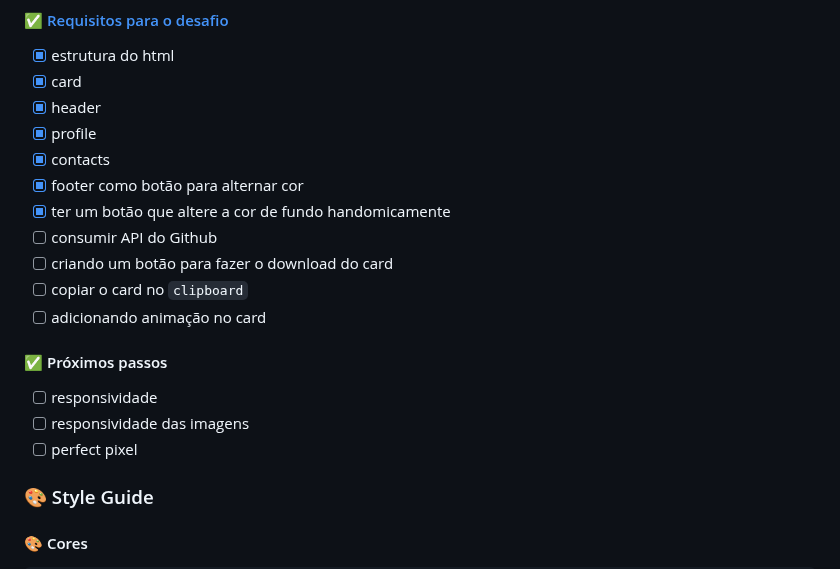
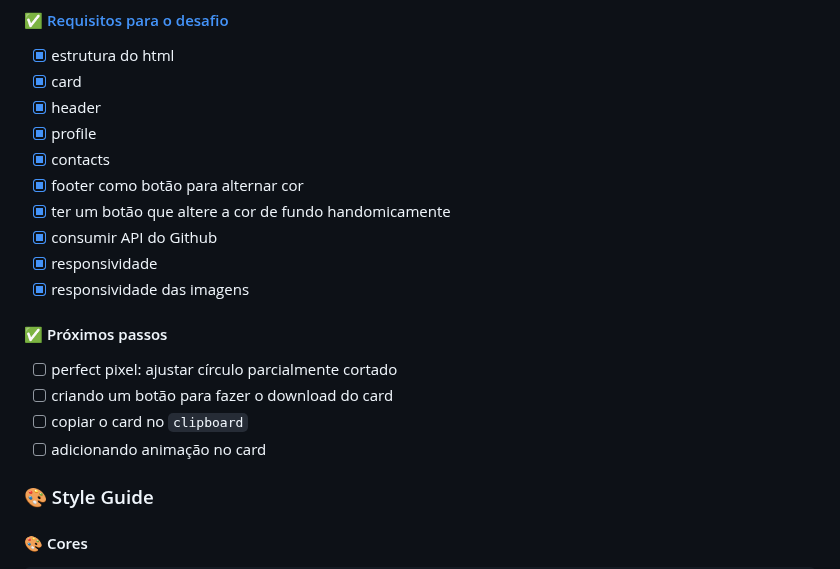
Before and after one commit to douglasabnovato/rocket-card, a Markdown page: readme.md, the part around the change. Rendered like a GitHub page.

Commit message:
detalhes do projeto

```diff
--- a/readme.md
+++ b/readme.md
@@ -46,16 +46,16 @@ Neste desafio você vai construir um card que altere as cores de fundo e tenha i
 - [x] contacts
 - [x] footer como botão para alternar cor
 - [x] ter um botão que altere a cor de fundo handomicamente
-- [ ] consumir API do Github
+- [x] consumir API do Github
+- [x] responsividade
+- [x] responsividade das imagens
+
+#### ✅ Próximos passos
+
+- [ ] perfect pixel: ajustar círculo parcialmente cortado
 - [ ] criando um botão para fazer o download do card
 - [ ] copiar o card no `clipboard`
 - [ ] adicionando animação no card
-
-#### ✅ Próximos passos
-
-- [ ] responsividade
-- [ ] responsividade das imagens
-- [ ] perfect pixel
 
 ### 🎨 Style Guide
 
```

Exercise details - Print each record exactly as it stands, leaving the images out.

Solution -
Before and after one commit to douglasabnovato/rocket-card, a Markdown page: readme.md, the part around the change. Rendered like a GitHub page.

Commit message:
detalhes do projeto

```diff
--- a/readme.md
+++ b/readme.md
@@ -46,16 +46,16 @@ Neste desafio você vai construir um card que altere as cores de fundo e tenha i
 - [x] contacts
 - [x] footer como botão para alternar cor
 - [x] ter um botão que altere a cor de fundo handomicamente
-- [ ] consumir API do Github
+- [x] consumir API do Github
+- [x] responsividade
+- [x] responsividade das imagens
+
+#### ✅ Próximos passos
+
+- [ ] perfect pixel: ajustar círculo parcialmente cortado
 - [ ] criando um botão para fazer o download do card
 - [ ] copiar o card no `clipboard`
 - [ ] adicionando animação no card
-
-#### ✅ Próximos passos
-
-- [ ] responsividade
-- [ ] responsividade das imagens
-- [ ] perfect pixel
 
 ### 🎨 Style Guide
 
```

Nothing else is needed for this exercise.